REQUIRED WORK:
Which lines in the records below contain the word "open"? Return each of them.
START DATASET RECORDS
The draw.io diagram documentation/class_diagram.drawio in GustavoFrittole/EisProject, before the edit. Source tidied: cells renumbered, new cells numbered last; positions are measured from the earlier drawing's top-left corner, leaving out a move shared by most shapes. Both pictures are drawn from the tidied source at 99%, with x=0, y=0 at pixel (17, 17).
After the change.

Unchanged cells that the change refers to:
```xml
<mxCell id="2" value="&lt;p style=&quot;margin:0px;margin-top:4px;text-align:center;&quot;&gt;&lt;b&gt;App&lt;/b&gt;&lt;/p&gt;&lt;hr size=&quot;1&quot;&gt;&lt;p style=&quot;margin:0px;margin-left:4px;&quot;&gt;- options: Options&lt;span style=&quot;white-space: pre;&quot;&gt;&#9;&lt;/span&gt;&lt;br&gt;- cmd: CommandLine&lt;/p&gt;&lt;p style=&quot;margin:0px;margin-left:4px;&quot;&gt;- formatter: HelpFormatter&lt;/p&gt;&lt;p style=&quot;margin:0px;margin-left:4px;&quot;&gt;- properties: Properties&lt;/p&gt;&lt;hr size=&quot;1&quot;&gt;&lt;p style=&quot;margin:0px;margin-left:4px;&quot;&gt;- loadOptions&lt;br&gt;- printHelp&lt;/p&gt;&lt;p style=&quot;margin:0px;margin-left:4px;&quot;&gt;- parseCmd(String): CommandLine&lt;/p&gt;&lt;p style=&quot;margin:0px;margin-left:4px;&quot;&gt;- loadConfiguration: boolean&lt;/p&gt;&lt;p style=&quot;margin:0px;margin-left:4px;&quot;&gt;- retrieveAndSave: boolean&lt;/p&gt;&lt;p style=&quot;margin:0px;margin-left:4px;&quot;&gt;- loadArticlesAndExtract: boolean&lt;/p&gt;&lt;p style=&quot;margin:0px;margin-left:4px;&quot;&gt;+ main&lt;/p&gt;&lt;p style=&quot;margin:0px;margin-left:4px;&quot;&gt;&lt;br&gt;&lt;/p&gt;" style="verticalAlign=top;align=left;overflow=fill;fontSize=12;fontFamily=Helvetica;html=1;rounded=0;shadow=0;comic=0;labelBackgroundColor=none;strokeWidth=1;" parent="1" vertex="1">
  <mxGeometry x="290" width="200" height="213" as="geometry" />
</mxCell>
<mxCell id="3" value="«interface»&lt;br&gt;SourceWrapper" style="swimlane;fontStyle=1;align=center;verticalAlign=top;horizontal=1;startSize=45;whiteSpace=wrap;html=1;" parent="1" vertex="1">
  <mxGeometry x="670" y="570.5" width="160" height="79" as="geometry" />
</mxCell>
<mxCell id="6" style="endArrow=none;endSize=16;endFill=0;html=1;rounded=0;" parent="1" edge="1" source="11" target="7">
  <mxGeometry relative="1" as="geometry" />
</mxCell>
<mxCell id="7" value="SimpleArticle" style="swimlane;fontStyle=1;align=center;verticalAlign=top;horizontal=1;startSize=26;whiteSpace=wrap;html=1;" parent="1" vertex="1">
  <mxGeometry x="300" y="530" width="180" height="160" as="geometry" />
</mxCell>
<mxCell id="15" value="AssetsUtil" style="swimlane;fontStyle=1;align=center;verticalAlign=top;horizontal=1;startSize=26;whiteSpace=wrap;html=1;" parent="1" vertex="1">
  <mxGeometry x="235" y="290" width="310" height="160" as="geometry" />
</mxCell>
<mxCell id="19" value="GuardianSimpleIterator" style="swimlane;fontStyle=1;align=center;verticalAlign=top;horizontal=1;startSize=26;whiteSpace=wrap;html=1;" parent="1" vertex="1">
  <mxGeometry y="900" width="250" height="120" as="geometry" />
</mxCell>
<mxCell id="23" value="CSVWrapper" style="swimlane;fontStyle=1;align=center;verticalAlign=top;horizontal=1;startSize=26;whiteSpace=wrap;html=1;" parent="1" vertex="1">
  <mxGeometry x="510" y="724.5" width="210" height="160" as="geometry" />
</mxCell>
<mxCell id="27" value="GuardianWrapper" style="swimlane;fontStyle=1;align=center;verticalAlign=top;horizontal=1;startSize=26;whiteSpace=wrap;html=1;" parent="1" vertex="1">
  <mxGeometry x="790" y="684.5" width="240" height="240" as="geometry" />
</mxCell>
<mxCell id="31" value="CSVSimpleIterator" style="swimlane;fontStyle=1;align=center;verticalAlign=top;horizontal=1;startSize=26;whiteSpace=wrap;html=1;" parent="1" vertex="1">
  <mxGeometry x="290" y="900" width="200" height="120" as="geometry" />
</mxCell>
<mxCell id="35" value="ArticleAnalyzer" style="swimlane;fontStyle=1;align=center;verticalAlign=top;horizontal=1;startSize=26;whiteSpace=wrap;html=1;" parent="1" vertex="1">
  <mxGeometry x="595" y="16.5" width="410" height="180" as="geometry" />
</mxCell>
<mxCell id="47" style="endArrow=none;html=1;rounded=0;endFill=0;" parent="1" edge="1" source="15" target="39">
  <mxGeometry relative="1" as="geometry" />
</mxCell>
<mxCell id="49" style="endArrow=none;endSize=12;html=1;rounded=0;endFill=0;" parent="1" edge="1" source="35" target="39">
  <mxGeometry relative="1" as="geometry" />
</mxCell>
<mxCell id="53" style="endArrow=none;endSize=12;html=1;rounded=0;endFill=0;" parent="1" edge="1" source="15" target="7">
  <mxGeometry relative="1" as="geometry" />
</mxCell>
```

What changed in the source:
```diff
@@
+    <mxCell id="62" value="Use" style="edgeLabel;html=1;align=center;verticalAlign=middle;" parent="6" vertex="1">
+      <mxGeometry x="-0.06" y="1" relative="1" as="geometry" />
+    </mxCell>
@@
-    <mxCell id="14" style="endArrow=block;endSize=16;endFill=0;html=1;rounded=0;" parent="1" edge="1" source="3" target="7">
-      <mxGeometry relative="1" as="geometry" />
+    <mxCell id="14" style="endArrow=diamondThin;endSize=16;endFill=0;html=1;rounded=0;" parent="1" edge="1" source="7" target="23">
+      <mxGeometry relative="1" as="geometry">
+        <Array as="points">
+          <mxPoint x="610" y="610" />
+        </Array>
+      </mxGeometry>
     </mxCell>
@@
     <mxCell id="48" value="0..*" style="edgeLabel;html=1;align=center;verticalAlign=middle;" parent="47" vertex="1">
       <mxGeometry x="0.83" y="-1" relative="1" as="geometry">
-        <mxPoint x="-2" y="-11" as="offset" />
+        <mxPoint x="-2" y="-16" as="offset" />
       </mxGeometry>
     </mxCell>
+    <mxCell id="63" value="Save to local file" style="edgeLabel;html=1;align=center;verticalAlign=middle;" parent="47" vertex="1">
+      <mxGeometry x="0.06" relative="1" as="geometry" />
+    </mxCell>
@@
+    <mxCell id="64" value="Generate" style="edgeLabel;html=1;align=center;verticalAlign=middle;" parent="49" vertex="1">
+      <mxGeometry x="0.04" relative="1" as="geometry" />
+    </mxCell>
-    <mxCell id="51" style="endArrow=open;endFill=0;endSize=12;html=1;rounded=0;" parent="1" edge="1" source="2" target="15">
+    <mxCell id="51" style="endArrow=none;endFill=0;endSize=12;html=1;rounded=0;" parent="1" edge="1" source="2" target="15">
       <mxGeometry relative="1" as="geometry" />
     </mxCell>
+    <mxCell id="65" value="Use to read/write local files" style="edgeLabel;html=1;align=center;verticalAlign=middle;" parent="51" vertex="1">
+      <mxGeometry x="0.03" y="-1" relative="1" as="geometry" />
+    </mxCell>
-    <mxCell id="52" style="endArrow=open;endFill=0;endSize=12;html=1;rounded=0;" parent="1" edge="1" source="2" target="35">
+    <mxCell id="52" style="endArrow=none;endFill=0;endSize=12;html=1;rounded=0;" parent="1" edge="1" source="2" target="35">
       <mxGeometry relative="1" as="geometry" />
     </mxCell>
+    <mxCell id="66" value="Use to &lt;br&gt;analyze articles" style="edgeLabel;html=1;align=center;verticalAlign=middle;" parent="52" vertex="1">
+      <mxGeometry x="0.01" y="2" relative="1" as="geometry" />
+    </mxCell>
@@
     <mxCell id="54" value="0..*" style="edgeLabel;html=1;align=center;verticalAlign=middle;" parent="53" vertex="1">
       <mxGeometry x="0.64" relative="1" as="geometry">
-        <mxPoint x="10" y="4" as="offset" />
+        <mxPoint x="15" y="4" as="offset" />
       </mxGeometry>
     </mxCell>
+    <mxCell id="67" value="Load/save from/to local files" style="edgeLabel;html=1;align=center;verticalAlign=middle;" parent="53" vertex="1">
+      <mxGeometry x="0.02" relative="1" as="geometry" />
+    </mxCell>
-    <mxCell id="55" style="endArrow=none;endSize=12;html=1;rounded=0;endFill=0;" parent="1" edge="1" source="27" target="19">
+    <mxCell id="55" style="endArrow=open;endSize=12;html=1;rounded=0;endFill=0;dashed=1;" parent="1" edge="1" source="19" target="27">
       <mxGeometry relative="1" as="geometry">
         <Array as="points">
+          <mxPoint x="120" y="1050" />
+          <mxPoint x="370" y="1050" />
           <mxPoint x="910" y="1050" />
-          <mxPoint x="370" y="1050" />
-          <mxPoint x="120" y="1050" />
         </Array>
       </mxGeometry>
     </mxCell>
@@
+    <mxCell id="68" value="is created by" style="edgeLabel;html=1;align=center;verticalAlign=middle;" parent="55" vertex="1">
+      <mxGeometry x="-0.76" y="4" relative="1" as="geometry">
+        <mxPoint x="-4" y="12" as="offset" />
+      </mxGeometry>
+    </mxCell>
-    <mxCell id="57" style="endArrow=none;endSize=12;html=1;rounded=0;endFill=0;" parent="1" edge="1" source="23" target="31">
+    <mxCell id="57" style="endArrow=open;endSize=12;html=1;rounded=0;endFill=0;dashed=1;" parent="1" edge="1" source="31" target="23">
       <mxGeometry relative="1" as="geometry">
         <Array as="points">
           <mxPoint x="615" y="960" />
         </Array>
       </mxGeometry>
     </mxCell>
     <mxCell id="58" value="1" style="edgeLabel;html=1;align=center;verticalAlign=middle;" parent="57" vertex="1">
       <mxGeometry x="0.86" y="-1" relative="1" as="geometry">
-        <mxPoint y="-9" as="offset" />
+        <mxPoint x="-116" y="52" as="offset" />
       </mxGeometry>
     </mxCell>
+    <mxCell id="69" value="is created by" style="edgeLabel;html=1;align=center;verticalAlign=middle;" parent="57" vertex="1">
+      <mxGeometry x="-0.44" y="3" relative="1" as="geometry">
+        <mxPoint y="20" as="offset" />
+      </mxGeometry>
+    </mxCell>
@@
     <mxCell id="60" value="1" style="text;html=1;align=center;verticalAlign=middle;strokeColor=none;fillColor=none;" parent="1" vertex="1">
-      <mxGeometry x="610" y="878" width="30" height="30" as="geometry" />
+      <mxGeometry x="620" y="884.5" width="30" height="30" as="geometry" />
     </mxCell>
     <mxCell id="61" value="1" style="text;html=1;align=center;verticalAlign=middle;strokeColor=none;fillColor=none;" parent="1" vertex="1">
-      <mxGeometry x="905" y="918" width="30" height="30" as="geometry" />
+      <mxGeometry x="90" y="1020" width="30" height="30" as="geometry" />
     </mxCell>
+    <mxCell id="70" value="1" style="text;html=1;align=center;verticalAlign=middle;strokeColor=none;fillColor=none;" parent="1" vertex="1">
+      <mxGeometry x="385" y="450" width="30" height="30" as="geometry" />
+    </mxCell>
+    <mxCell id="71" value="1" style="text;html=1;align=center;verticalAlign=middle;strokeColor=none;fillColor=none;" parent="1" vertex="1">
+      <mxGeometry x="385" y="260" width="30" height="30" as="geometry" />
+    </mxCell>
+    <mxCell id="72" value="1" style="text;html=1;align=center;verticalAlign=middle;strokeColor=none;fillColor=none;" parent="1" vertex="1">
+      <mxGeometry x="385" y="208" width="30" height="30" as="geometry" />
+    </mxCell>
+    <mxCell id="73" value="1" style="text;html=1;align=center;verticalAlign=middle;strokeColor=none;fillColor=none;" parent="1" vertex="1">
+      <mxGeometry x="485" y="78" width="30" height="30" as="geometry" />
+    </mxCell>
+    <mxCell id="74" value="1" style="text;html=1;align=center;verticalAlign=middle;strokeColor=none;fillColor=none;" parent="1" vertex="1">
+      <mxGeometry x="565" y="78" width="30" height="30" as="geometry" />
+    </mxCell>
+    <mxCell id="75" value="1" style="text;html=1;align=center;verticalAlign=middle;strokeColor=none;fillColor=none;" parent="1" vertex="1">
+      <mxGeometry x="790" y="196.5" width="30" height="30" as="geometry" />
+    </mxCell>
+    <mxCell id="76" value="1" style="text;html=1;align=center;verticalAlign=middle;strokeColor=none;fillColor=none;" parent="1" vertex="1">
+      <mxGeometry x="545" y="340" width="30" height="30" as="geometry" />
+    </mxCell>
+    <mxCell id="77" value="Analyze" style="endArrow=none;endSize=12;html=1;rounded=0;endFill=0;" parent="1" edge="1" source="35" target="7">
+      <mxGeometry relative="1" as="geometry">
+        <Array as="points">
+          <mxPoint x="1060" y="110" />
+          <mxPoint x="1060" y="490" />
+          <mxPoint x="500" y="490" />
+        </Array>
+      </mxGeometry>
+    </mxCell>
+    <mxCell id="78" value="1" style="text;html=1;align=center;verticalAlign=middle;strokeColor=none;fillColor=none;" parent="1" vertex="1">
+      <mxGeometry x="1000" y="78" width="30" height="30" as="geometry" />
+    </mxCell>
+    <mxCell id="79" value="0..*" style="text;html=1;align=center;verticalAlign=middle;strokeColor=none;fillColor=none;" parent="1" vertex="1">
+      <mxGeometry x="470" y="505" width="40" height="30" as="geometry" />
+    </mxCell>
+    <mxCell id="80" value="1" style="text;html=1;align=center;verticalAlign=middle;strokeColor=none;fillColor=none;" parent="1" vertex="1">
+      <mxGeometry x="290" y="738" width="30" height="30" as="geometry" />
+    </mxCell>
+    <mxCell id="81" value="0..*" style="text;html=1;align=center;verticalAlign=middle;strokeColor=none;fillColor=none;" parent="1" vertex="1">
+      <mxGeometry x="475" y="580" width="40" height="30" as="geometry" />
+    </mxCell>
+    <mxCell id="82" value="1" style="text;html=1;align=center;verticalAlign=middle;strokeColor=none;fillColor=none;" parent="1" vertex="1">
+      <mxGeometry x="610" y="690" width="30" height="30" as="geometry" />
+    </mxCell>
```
END DATASET RECORDS
EXPECTED OUTPUT:
-    <mxCell id="51" style="endArrow=open;endFill=0;endSize=12;html=1;rounded=0;" parent="1" edge="1" source="2" target="15">
-    <mxCell id="52" style="endArrow=open;endFill=0;endSize=12;html=1;rounded=0;" parent="1" edge="1" source="2" target="35">
+    <mxCell id="55" style="endArrow=open;endSize=12;html=1;rounded=0;endFill=0;dashed=1;" parent="1" edge="1" source="19" target="27">
+    <mxCell id="57" style="endArrow=open;endSize=12;html=1;rounded=0;endFill=0;dashed=1;" parent="1" edge="1" source="31" target="23">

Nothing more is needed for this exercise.